§ What the task requires
Reproduce the listing that follows character for character, excluding its pictures.

+ + + +

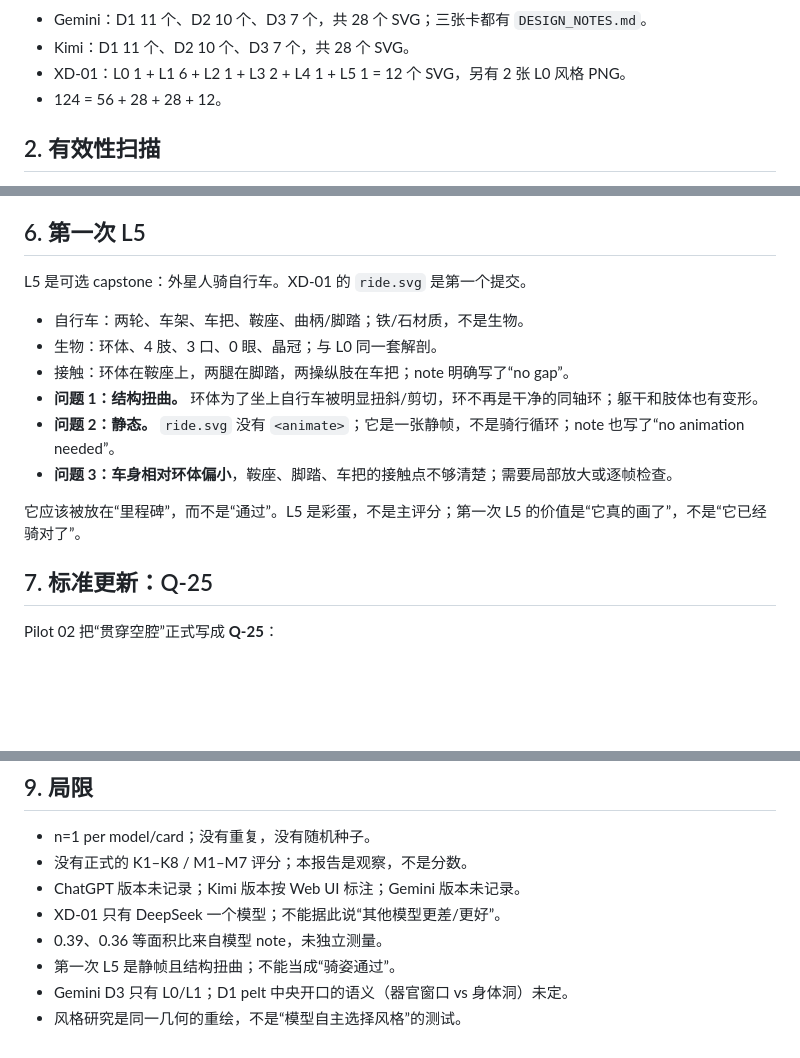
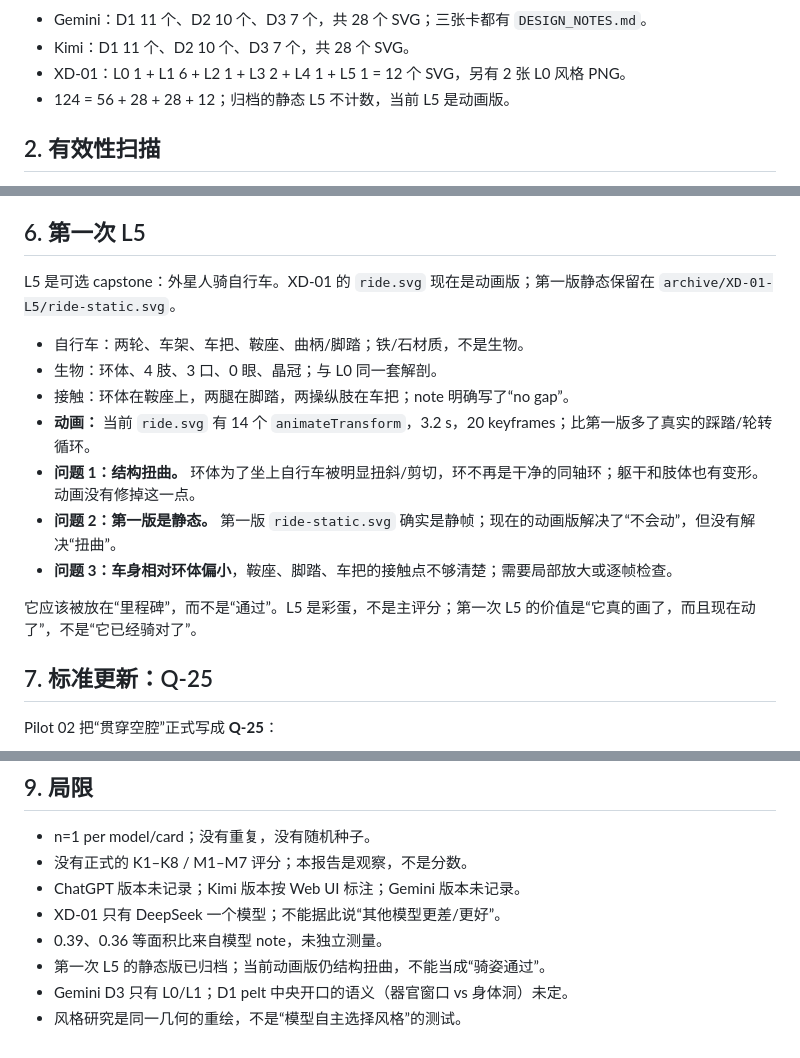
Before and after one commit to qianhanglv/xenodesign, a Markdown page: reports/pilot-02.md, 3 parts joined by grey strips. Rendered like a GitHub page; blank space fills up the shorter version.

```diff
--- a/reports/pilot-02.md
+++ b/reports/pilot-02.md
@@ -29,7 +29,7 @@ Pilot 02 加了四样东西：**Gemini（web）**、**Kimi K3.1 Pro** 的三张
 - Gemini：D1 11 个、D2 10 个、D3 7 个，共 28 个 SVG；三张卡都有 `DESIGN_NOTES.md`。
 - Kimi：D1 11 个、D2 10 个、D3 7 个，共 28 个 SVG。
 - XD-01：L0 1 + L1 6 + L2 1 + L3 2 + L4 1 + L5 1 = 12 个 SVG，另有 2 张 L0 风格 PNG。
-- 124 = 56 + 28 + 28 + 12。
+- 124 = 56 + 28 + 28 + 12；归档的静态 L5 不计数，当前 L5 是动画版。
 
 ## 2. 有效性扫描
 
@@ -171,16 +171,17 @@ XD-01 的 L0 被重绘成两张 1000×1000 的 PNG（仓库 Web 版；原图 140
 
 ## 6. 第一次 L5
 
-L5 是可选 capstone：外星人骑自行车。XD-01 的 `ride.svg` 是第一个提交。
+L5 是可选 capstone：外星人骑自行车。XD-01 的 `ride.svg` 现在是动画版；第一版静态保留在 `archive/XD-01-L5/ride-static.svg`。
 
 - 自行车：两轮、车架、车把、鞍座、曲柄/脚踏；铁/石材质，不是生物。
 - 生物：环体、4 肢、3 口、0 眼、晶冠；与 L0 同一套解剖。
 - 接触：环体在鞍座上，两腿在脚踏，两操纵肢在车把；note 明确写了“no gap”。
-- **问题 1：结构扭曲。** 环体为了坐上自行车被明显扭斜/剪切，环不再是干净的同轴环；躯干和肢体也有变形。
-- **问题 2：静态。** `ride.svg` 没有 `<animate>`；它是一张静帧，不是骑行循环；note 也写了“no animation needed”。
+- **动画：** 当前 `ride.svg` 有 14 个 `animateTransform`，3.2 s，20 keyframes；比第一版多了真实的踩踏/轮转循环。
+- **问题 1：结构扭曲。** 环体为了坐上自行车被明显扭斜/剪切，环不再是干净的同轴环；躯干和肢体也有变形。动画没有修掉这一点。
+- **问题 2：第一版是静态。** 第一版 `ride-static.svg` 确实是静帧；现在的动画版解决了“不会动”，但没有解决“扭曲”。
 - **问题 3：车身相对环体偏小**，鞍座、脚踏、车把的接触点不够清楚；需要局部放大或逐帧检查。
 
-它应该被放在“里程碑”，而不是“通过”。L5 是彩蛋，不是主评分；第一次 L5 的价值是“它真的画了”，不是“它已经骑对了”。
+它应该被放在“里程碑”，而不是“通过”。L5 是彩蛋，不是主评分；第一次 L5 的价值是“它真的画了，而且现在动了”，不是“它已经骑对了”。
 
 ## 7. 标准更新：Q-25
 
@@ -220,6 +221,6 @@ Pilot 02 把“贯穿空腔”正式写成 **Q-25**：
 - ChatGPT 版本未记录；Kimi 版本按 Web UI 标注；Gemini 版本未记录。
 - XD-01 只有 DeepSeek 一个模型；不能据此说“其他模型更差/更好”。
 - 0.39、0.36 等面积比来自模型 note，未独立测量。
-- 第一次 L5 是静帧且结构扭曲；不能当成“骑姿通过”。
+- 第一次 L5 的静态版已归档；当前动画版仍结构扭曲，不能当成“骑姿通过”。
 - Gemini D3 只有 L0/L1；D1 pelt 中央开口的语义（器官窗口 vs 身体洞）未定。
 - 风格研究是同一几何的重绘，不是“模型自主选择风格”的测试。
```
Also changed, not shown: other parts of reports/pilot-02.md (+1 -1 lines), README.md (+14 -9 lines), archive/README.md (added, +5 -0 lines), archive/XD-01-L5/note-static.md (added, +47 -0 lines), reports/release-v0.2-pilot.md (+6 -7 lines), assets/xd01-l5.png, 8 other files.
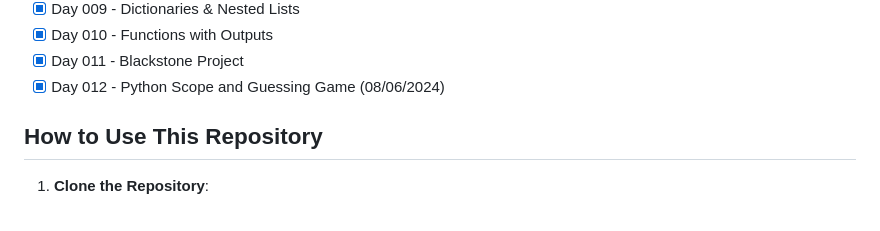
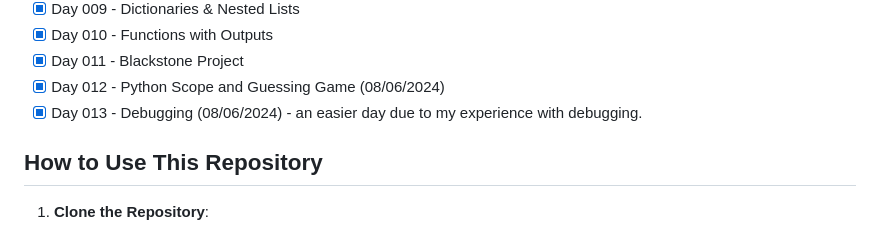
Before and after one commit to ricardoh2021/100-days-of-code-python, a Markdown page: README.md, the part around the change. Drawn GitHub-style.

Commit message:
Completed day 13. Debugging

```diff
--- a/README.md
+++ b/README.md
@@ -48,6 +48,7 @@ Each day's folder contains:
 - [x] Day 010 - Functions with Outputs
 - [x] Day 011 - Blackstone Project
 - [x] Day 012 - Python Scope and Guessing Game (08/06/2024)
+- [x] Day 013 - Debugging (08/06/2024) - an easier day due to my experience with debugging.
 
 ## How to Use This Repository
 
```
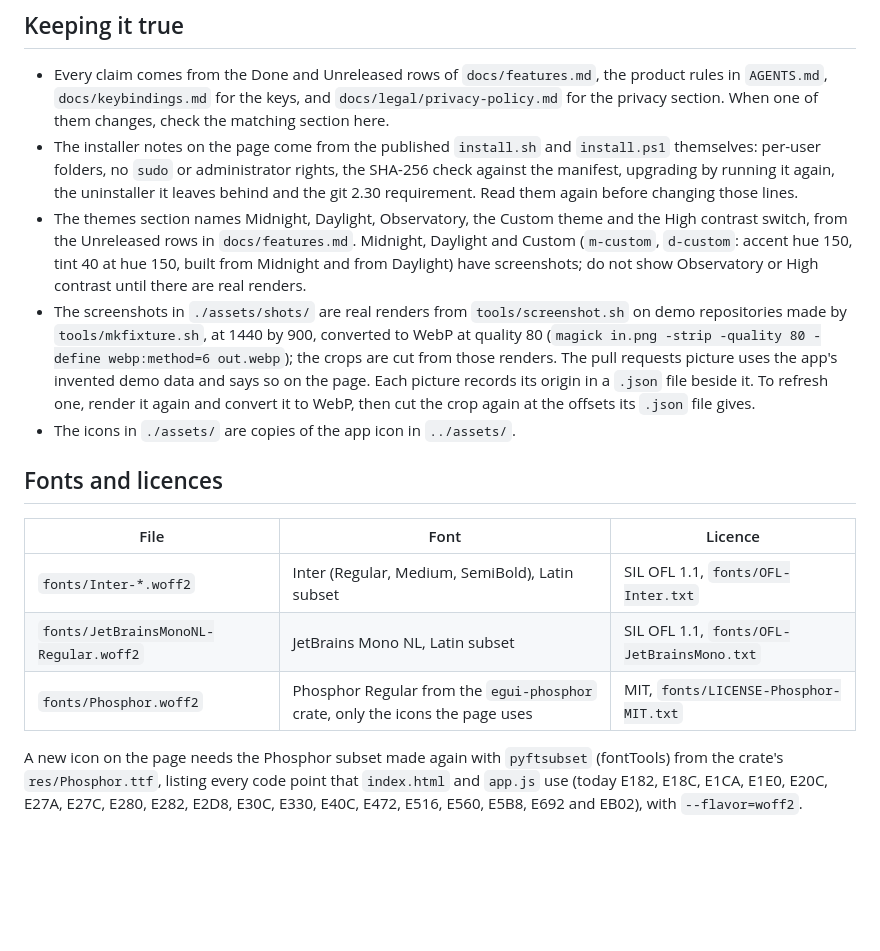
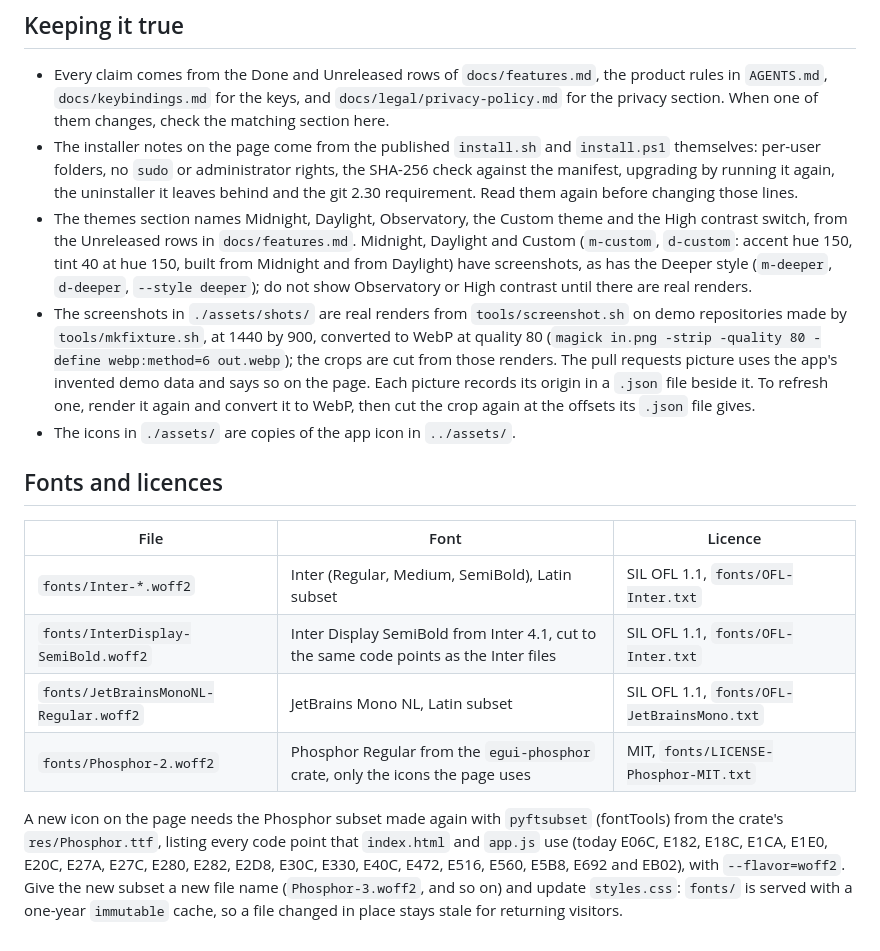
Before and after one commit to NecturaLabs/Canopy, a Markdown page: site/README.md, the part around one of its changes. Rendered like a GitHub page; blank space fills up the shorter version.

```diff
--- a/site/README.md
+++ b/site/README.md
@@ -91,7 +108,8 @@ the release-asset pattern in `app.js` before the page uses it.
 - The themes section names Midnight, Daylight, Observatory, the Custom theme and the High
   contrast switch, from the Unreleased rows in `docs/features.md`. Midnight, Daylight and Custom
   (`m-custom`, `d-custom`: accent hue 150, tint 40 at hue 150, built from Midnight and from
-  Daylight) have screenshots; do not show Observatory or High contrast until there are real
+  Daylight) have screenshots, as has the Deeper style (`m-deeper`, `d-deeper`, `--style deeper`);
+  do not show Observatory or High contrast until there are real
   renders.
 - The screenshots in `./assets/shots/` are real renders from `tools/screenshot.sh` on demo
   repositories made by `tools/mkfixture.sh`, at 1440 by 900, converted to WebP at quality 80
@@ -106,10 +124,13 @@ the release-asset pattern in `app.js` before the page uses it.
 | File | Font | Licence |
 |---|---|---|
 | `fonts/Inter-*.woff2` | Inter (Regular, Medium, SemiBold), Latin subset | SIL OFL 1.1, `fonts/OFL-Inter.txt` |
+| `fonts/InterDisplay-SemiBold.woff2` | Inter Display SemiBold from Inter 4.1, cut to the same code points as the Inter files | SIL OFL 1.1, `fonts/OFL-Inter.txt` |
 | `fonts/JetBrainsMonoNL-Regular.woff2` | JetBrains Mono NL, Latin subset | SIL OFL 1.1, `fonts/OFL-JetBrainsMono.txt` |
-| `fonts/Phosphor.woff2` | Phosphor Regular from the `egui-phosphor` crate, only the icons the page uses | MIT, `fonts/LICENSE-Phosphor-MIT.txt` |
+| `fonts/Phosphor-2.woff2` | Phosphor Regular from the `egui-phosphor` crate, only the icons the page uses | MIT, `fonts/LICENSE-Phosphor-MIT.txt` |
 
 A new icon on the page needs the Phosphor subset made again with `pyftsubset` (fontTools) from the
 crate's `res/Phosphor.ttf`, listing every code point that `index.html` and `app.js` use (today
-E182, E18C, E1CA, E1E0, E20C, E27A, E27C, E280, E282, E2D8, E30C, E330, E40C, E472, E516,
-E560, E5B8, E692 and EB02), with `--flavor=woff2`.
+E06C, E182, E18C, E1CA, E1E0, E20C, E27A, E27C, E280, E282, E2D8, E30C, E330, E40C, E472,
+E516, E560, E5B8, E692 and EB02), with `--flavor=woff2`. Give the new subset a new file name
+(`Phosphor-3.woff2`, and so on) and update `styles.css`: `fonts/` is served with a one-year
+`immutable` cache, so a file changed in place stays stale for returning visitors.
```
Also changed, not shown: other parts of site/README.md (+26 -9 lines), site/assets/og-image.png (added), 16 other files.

+ + + +

§ Written reply
Before and after one commit to qianhanglv/xenodesign, a Markdown page: reports/pilot-02.md, 3 parts joined by grey strips. Rendered like a GitHub page; blank space fills up the shorter version.

```diff
--- a/reports/pilot-02.md
+++ b/reports/pilot-02.md
@@ -29,7 +29,7 @@ Pilot 02 加了四样东西：**Gemini（web）**、**Kimi K3.1 Pro** 的三张
 - Gemini：D1 11 个、D2 10 个、D3 7 个，共 28 个 SVG；三张卡都有 `DESIGN_NOTES.md`。
 - Kimi：D1 11 个、D2 10 个、D3 7 个，共 28 个 SVG。
 - XD-01：L0 1 + L1 6 + L2 1 + L3 2 + L4 1 + L5 1 = 12 个 SVG，另有 2 张 L0 风格 PNG。
-- 124 = 56 + 28 + 28 + 12。
+- 124 = 56 + 28 + 28 + 12；归档的静态 L5 不计数，当前 L5 是动画版。
 
 ## 2. 有效性扫描
 
@@ -171,16 +171,17 @@ XD-01 的 L0 被重绘成两张 1000×1000 的 PNG（仓库 Web 版；原图 140
 
 ## 6. 第一次 L5
 
-L5 是可选 capstone：外星人骑自行车。XD-01 的 `ride.svg` 是第一个提交。
+L5 是可选 capstone：外星人骑自行车。XD-01 的 `ride.svg` 现在是动画版；第一版静态保留在 `archive/XD-01-L5/ride-static.svg`。
 
 - 自行车：两轮、车架、车把、鞍座、曲柄/脚踏；铁/石材质，不是生物。
 - 生物：环体、4 肢、3 口、0 眼、晶冠；与 L0 同一套解剖。
 - 接触：环体在鞍座上，两腿在脚踏，两操纵肢在车把；note 明确写了“no gap”。
-- **问题 1：结构扭曲。** 环体为了坐上自行车被明显扭斜/剪切，环不再是干净的同轴环；躯干和肢体也有变形。
-- **问题 2：静态。** `ride.svg` 没有 `<animate>`；它是一张静帧，不是骑行循环；note 也写了“no animation needed”。
+- **动画：** 当前 `ride.svg` 有 14 个 `animateTransform`，3.2 s，20 keyframes；比第一版多了真实的踩踏/轮转循环。
+- **问题 1：结构扭曲。** 环体为了坐上自行车被明显扭斜/剪切，环不再是干净的同轴环；躯干和肢体也有变形。动画没有修掉这一点。
+- **问题 2：第一版是静态。** 第一版 `ride-static.svg` 确实是静帧；现在的动画版解决了“不会动”，但没有解决“扭曲”。
 - **问题 3：车身相对环体偏小**，鞍座、脚踏、车把的接触点不够清楚；需要局部放大或逐帧检查。
 
-它应该被放在“里程碑”，而不是“通过”。L5 是彩蛋，不是主评分；第一次 L5 的价值是“它真的画了”，不是“它已经骑对了”。
+它应该被放在“里程碑”，而不是“通过”。L5 是彩蛋，不是主评分；第一次 L5 的价值是“它真的画了，而且现在动了”，不是“它已经骑对了”。
 
 ## 7. 标准更新：Q-25
 
@@ -220,6 +221,6 @@ Pilot 02 把“贯穿空腔”正式写成 **Q-25**：
 - ChatGPT 版本未记录；Kimi 版本按 Web UI 标注；Gemini 版本未记录。
 - XD-01 只有 DeepSeek 一个模型；不能据此说“其他模型更差/更好”。
 - 0.39、0.36 等面积比来自模型 note，未独立测量。
-- 第一次 L5 是静帧且结构扭曲；不能当成“骑姿通过”。
+- 第一次 L5 的静态版已归档；当前动画版仍结构扭曲，不能当成“骑姿通过”。
 - Gemini D3 只有 L0/L1；D1 pelt 中央开口的语义（器官窗口 vs 身体洞）未定。
 - 风格研究是同一几何的重绘，不是“模型自主选择风格”的测试。
```
Also changed, not shown: other parts of reports/pilot-02.md (+1 -1 lines), README.md (+14 -9 lines), archive/README.md (added, +5 -0 lines), archive/XD-01-L5/note-static.md (added, +47 -0 lines), reports/release-v0.2-pilot.md (+6 -7 lines), assets/xd01-l5.png, 8 other files.
Before and after one commit to ricardoh2021/100-days-of-code-python, a Markdown page: README.md, the part around the change. Drawn GitHub-style.

Commit message:
Completed day 13. Debugging

```diff
--- a/README.md
+++ b/README.md
@@ -48,6 +48,7 @@ Each day's folder contains:
 - [x] Day 010 - Functions with Outputs
 - [x] Day 011 - Blackstone Project
 - [x] Day 012 - Python Scope and Guessing Game (08/06/2024)
+- [x] Day 013 - Debugging (08/06/2024) - an easier day due to my experience with debugging.
 
 ## How to Use This Repository
 
```
Before and after one commit to NecturaLabs/Canopy, a Markdown page: site/README.md, the part around one of its changes. Rendered like a GitHub page; blank space fills up the shorter version.

```diff
--- a/site/README.md
+++ b/site/README.md
@@ -91,7 +108,8 @@ the release-asset pattern in `app.js` before the page uses it.
 - The themes section names Midnight, Daylight, Observatory, the Custom theme and the High
   contrast switch, from the Unreleased rows in `docs/features.md`. Midnight, Daylight and Custom
   (`m-custom`, `d-custom`: accent hue 150, tint 40 at hue 150, built from Midnight and from
-  Daylight) have screenshots; do not show Observatory or High contrast until there are real
+  Daylight) have screenshots, as has the Deeper style (`m-deeper`, `d-deeper`, `--style deeper`);
+  do not show Observatory or High contrast until there are real
   renders.
 - The screenshots in `./assets/shots/` are real renders from `tools/screenshot.sh` on demo
   repositories made by `tools/mkfixture.sh`, at 1440 by 900, converted to WebP at quality 80
@@ -106,10 +124,13 @@ the release-asset pattern in `app.js` before the page uses it.
 | File | Font | Licence |
 |---|---|---|
 | `fonts/Inter-*.woff2` | Inter (Regular, Medium, SemiBold), Latin subset | SIL OFL 1.1, `fonts/OFL-Inter.txt` |
+| `fonts/InterDisplay-SemiBold.woff2` | Inter Display SemiBold from Inter 4.1, cut to the same code points as the Inter files | SIL OFL 1.1, `fonts/OFL-Inter.txt` |
 | `fonts/JetBrainsMonoNL-Regular.woff2` | JetBrains Mono NL, Latin subset | SIL OFL 1.1, `fonts/OFL-JetBrainsMono.txt` |
-| `fonts/Phosphor.woff2` | Phosphor Regular from the `egui-phosphor` crate, only the icons the page uses | MIT, `fonts/LICENSE-Phosphor-MIT.txt` |
+| `fonts/Phosphor-2.woff2` | Phosphor Regular from the `egui-phosphor` crate, only the icons the page uses | MIT, `fonts/LICENSE-Phosphor-MIT.txt` |
 
 A new icon on the page needs the Phosphor subset made again with `pyftsubset` (fontTools) from the
 crate's `res/Phosphor.ttf`, listing every code point that `index.html` and `app.js` use (today
-E182, E18C, E1CA, E1E0, E20C, E27A, E27C, E280, E282, E2D8, E30C, E330, E40C, E472, E516,
-E560, E5B8, E692 and EB02), with `--flavor=woff2`.
+E06C, E182, E18C, E1CA, E1E0, E20C, E27A, E27C, E280, E282, E2D8, E30C, E330, E40C, E472,
+E516, E560, E5B8, E692 and EB02), with `--flavor=woff2`. Give the new subset a new file name
+(`Phosphor-3.woff2`, and so on) and update `styles.css`: `fonts/` is served with a one-year
+`immutable` cache, so a file changed in place stays stale for returning visitors.
```
Also changed, not shown: other parts of site/README.md (+26 -9 lines), site/assets/og-image.png (added), 16 other files.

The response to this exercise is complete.